> Directions
Every line holding the string "kltn" is to be copied from the entries below.

Data shown below:

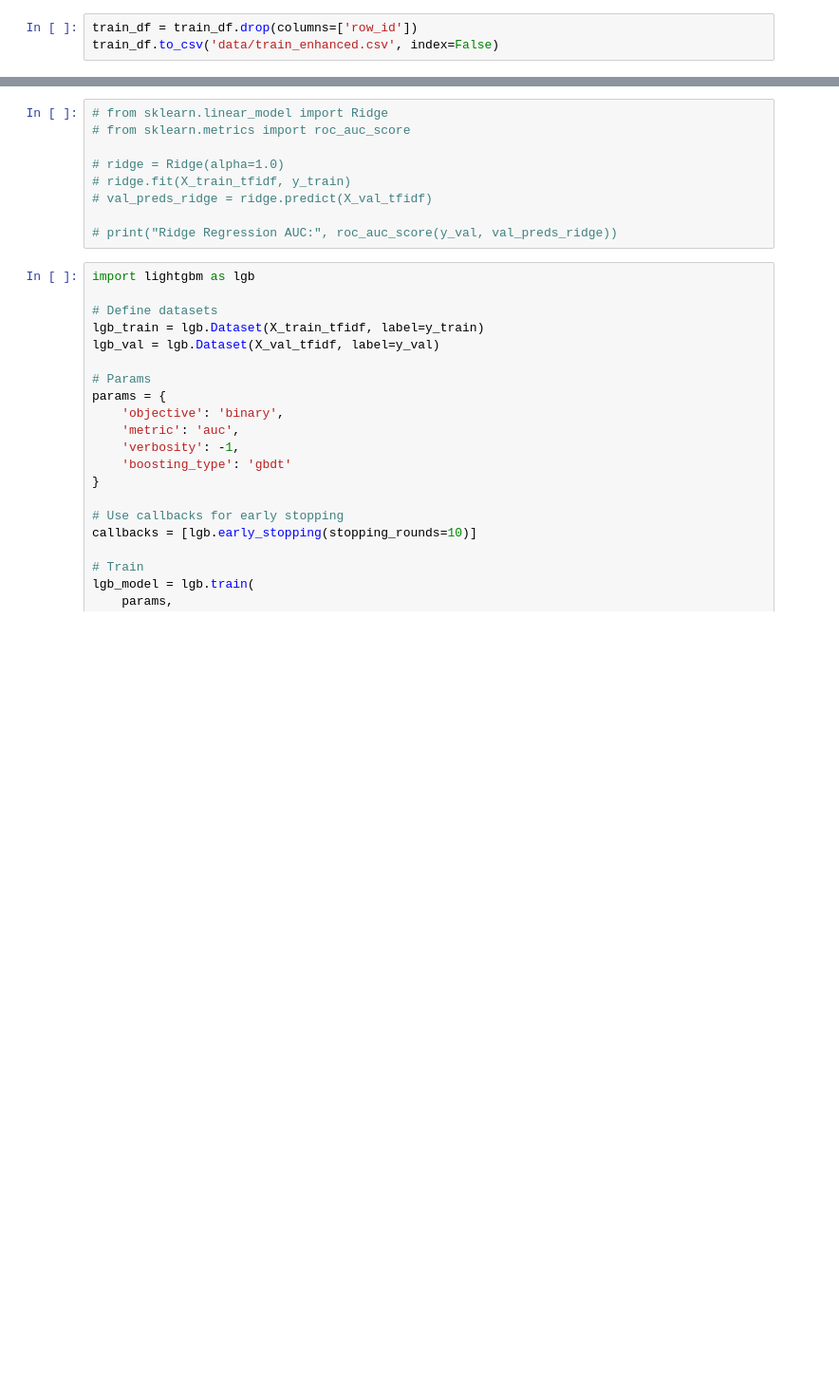
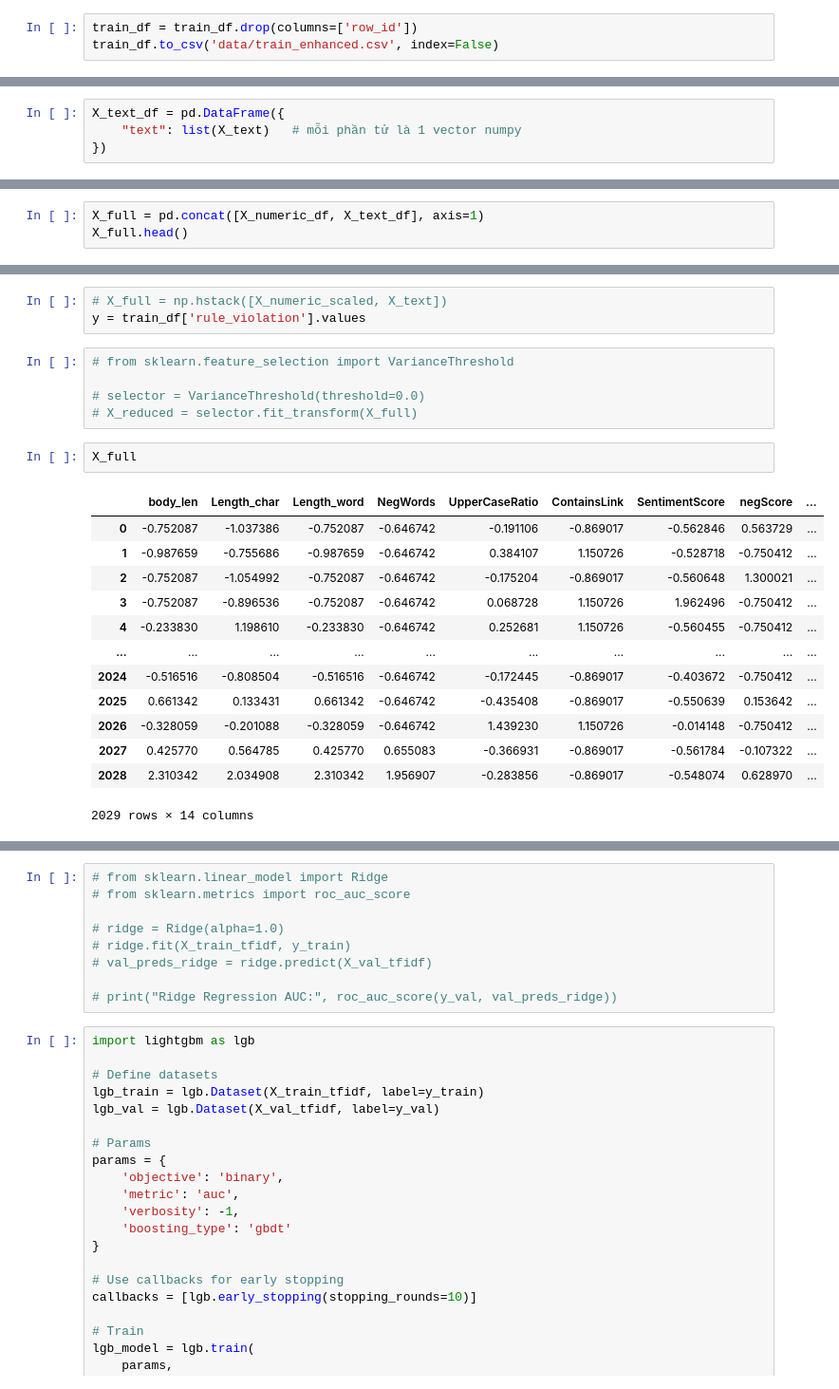
Before and after one commit to dinhtanloc/test_git, a Jupyter notebook: kltn-huong.ipynb, the cells around one changed output, grey strips where cells are left out. Shown at 95% size. Saved outputs shown, nothing was run; the diff lists cells and outputs as text; blank space fills up the shorter version.

```diff
--- a/kltn-huong.ipynb
+++ b/kltn-huong.ipynb
@@ -205,0 +261,4 @@ X_val_tfidf = vectorizer.transform(X_val)
+# %%
+X_text_df = pd.DataFrame({
+    "text": list(X_text)   # mỗi phần tử là 1 vector numpy
+})
@@ -205,0 +281,3 @@ X_val_tfidf = vectorizer.transform(X_val)
+# %%
+X_full = pd.concat([X_numeric_df, X_text_df], axis=1)
+X_full.head()
@@ -205,0 +307,24 @@ X_val_tfidf = vectorizer.transform(X_val)
+# %%
+# X_full = np.hstack([X_numeric_scaled, X_text])
+y = train_df['rule_violation'].values
+# %%
+# from sklearn.feature_selection import VarianceThreshold
+
+# selector = VarianceThreshold(threshold=0.0)
+# X_reduced = selector.fit_transform(X_full)
+# %%
+X_full
+# %% [output]
+|  | body_len | Length_char | Length_word | NegWords | UpperCaseRatio | ContainsLink | SentimentScore | negScore | ... |
+| 0 | -0.752087 | -1.037386 | -0.752087 | -0.646742 | -0.191106 | -0.869017 | -0.562846 | 0.563729 | ... |
+| 1 | -0.987659 | -0.755686 | -0.987659 | -0.646742 | 0.384107 | 1.150726 | -0.528718 | -0.750412 | ... |
+| 2 | -0.752087 | -1.054992 | -0.752087 | -0.646742 | -0.175204 | -0.869017 | -0.560648 | 1.300021 | ... |
+| 3 | -0.752087 | -0.896536 | -0.752087 | -0.646742 | 0.068728 | 1.150726 | 1.962496 | -0.750412 | ... |
+| 4 | -0.233830 | 1.198610 | -0.233830 | -0.646742 | 0.252681 | 1.150726 | -0.560455 | -0.750412 | ... |
+| ... | ... | ... | ... | ... | ... | ... | ... | ... | ... |
+| 2024 | -0.516516 | -0.808504 | -0.516516 | -0.646742 | -0.172445 | -0.869017 | -0.403672 | -0.750412 | ... |
+| 2025 | 0.661342 | 0.133431 | 0.661342 | -0.646742 | -0.435408 | -0.869017 | -0.550639 | 0.153642 | ... |
+| 2026 | -0.328059 | -0.201088 | -0.328059 | -0.646742 | 1.439230 | 1.150726 | -0.014148 | -0.750412 | ... |
+| 2027 | 0.425770 | 0.564785 | 0.425770 | 0.655083 | -0.366931 | -0.869017 | -0.561784 | -0.107322 | ... |
+| 2028 | 2.310342 | 2.034908 | 2.310342 | 1.956907 | -0.283856 | -0.869017 | -0.548074 | 0.628970 | ... |
+2029 rows × 14 columns
```
Also changed, not shown: parts of 29 cells of this notebook, 5 other files.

End of Data shown.

> The answer
Before and after one commit to dinhtanloc/test_git, a Jupyter notebook: kltn-huong.ipynb, the cells around one changed output, grey strips where cells are left out. Shown at 95% size. Saved outputs shown, nothing was run; the diff lists cells and outputs as text; blank space fills up the shorter version.
--- a/kltn-huong.ipynb
+++ b/kltn-huong.ipynb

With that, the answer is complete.